◆ **Assignment**
The records follow. Retype them without a single change.

[Dataset items]
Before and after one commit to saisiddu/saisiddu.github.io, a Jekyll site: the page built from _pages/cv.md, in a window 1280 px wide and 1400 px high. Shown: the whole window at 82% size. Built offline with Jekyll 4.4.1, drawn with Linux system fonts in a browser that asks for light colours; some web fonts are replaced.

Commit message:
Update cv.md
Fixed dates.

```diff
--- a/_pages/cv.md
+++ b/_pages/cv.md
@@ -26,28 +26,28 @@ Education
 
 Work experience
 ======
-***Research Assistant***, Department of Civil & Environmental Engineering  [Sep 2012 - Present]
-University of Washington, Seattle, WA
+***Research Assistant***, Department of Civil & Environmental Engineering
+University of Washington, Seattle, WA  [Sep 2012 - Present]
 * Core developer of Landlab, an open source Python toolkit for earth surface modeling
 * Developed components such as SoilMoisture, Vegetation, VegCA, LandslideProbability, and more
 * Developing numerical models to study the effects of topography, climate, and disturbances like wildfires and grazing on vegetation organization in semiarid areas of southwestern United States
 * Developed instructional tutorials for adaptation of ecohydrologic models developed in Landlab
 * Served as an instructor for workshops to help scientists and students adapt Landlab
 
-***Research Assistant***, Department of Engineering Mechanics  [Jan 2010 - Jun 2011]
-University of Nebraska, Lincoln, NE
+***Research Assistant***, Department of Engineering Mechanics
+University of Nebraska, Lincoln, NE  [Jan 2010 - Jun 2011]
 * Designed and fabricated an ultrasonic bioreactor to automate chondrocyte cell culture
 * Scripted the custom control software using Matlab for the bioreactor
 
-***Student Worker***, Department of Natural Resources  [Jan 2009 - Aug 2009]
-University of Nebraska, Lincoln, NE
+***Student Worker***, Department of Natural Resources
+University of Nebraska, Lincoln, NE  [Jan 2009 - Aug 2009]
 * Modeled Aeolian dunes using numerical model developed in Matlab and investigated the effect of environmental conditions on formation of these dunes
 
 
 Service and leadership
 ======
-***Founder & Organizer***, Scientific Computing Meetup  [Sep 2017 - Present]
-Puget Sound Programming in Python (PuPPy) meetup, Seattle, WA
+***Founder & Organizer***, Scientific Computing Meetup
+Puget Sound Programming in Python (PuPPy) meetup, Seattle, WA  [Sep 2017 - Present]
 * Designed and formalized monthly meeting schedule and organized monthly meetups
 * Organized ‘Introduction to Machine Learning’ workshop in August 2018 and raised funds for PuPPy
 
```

◆ **Result of the task**
Before and after one commit to saisiddu/saisiddu.github.io, a Jekyll site: the page built from _pages/cv.md, in a window 1280 px wide and 1400 px high. Shown: the whole window at 82% size. Built offline with Jekyll 4.4.1, drawn with Linux system fonts in a browser that asks for light colours; some web fonts are replaced.

Commit message:
Update cv.md
Fixed dates.

```diff
--- a/_pages/cv.md
+++ b/_pages/cv.md
@@ -26,28 +26,28 @@ Education
 
 Work experience
 ======
-***Research Assistant***, Department of Civil & Environmental Engineering  [Sep 2012 - Present]
-University of Washington, Seattle, WA
+***Research Assistant***, Department of Civil & Environmental Engineering
+University of Washington, Seattle, WA  [Sep 2012 - Present]
 * Core developer of Landlab, an open source Python toolkit for earth surface modeling
 * Developed components such as SoilMoisture, Vegetation, VegCA, LandslideProbability, and more
 * Developing numerical models to study the effects of topography, climate, and disturbances like wildfires and grazing on vegetation organization in semiarid areas of southwestern United States
 * Developed instructional tutorials for adaptation of ecohydrologic models developed in Landlab
 * Served as an instructor for workshops to help scientists and students adapt Landlab
 
-***Research Assistant***, Department of Engineering Mechanics  [Jan 2010 - Jun 2011]
-University of Nebraska, Lincoln, NE
+***Research Assistant***, Department of Engineering Mechanics
+University of Nebraska, Lincoln, NE  [Jan 2010 - Jun 2011]
 * Designed and fabricated an ultrasonic bioreactor to automate chondrocyte cell culture
 * Scripted the custom control software using Matlab for the bioreactor
 
-***Student Worker***, Department of Natural Resources  [Jan 2009 - Aug 2009]
-University of Nebraska, Lincoln, NE
+***Student Worker***, Department of Natural Resources
+University of Nebraska, Lincoln, NE  [Jan 2009 - Aug 2009]
 * Modeled Aeolian dunes using numerical model developed in Matlab and investigated the effect of environmental conditions on formation of these dunes
 
 
 Service and leadership
 ======
-***Founder & Organizer***, Scientific Computing Meetup  [Sep 2017 - Present]
-Puget Sound Programming in Python (PuPPy) meetup, Seattle, WA
+***Founder & Organizer***, Scientific Computing Meetup
+Puget Sound Programming in Python (PuPPy) meetup, Seattle, WA  [Sep 2017 - Present]
 * Designed and formalized monthly meeting schedule and organized monthly meetups
 * Organized ‘Introduction to Machine Learning’ workshop in August 2018 and raised funds for PuPPy
 
```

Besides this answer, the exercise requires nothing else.